» **YOUR GOAL**: Word for word, reproduce the records that follow.

----- EXCERPTED DATA -----

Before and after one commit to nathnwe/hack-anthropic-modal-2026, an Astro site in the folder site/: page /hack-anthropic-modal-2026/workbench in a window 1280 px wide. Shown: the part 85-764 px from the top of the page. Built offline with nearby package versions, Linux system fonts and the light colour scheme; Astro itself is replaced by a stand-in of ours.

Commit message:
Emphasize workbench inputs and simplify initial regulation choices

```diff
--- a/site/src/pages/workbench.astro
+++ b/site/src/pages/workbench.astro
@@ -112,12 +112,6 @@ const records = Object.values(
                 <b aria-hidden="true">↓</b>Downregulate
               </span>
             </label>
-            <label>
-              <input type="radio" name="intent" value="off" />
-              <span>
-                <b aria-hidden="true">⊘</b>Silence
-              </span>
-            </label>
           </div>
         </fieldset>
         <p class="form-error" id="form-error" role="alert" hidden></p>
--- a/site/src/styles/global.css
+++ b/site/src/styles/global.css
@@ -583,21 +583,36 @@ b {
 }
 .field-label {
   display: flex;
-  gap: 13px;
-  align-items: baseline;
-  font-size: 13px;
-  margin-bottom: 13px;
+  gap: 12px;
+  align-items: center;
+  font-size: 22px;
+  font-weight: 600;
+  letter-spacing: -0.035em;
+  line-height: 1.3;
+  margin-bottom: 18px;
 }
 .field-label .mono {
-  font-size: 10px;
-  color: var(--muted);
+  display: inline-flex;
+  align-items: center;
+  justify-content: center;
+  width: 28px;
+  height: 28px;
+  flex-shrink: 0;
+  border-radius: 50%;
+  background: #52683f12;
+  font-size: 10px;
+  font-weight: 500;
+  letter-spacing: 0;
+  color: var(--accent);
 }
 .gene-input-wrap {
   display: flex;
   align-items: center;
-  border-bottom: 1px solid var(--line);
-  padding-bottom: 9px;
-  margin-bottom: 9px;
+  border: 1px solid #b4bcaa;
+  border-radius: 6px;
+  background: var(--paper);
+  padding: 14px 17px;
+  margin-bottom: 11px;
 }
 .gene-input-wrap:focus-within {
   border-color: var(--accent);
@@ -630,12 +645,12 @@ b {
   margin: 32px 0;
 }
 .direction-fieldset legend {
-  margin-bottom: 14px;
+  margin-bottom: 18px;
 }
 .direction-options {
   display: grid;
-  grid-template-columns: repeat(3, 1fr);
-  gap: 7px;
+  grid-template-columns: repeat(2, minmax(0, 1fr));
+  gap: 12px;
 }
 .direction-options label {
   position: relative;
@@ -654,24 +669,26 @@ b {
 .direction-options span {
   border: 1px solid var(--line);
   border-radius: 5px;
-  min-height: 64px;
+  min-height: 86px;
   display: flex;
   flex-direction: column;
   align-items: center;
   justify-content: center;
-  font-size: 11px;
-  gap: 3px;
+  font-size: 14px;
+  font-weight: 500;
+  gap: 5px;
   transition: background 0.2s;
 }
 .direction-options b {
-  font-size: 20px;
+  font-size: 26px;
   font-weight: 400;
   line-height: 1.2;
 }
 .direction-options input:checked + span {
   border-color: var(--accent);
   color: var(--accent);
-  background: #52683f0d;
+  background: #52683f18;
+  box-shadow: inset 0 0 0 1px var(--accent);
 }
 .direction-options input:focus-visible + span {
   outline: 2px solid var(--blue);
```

-----

» **ANSWER TO THE PROBLEM**:
Before and after one commit to nathnwe/hack-anthropic-modal-2026, an Astro site in the folder site/: page /hack-anthropic-modal-2026/workbench in a window 1280 px wide. Shown: the part 85-764 px from the top of the page. Built offline with nearby package versions, Linux system fonts and the light colour scheme; Astro itself is replaced by a stand-in of ours.

Commit message:
Emphasize workbench inputs and simplify initial regulation choices

```diff
--- a/site/src/pages/workbench.astro
+++ b/site/src/pages/workbench.astro
@@ -112,12 +112,6 @@ const records = Object.values(
                 <b aria-hidden="true">↓</b>Downregulate
               </span>
             </label>
-            <label>
-              <input type="radio" name="intent" value="off" />
-              <span>
-                <b aria-hidden="true">⊘</b>Silence
-              </span>
-            </label>
           </div>
         </fieldset>
         <p class="form-error" id="form-error" role="alert" hidden></p>
--- a/site/src/styles/global.css
+++ b/site/src/styles/global.css
@@ -583,21 +583,36 @@ b {
 }
 .field-label {
   display: flex;
-  gap: 13px;
-  align-items: baseline;
-  font-size: 13px;
-  margin-bottom: 13px;
+  gap: 12px;
+  align-items: center;
+  font-size: 22px;
+  font-weight: 600;
+  letter-spacing: -0.035em;
+  line-height: 1.3;
+  margin-bottom: 18px;
 }
 .field-label .mono {
-  font-size: 10px;
-  color: var(--muted);
+  display: inline-flex;
+  align-items: center;
+  justify-content: center;
+  width: 28px;
+  height: 28px;
+  flex-shrink: 0;
+  border-radius: 50%;
+  background: #52683f12;
+  font-size: 10px;
+  font-weight: 500;
+  letter-spacing: 0;
+  color: var(--accent);
 }
 .gene-input-wrap {
   display: flex;
   align-items: center;
-  border-bottom: 1px solid var(--line);
-  padding-bottom: 9px;
-  margin-bottom: 9px;
+  border: 1px solid #b4bcaa;
+  border-radius: 6px;
+  background: var(--paper);
+  padding: 14px 17px;
+  margin-bottom: 11px;
 }
 .gene-input-wrap:focus-within {
   border-color: var(--accent);
@@ -630,12 +645,12 @@ b {
   margin: 32px 0;
 }
 .direction-fieldset legend {
-  margin-bottom: 14px;
+  margin-bottom: 18px;
 }
 .direction-options {
   display: grid;
-  grid-template-columns: repeat(3, 1fr);
-  gap: 7px;
+  grid-template-columns: repeat(2, minmax(0, 1fr));
+  gap: 12px;
 }
 .direction-options label {
   position: relative;
@@ -654,24 +669,26 @@ b {
 .direction-options span {
   border: 1px solid var(--line);
   border-radius: 5px;
-  min-height: 64px;
+  min-height: 86px;
   display: flex;
   flex-direction: column;
   align-items: center;
   justify-content: center;
-  font-size: 11px;
-  gap: 3px;
+  font-size: 14px;
+  font-weight: 500;
+  gap: 5px;
   transition: background 0.2s;
 }
 .direction-options b {
-  font-size: 20px;
+  font-size: 26px;
   font-weight: 400;
   line-height: 1.2;
 }
 .direction-options input:checked + span {
   border-color: var(--accent);
   color: var(--accent);
-  background: #52683f0d;
+  background: #52683f18;
+  box-shadow: inset 0 0 0 1px var(--accent);
 }
 .direction-options input:focus-visible + span {
   outline: 2px solid var(--blue);
```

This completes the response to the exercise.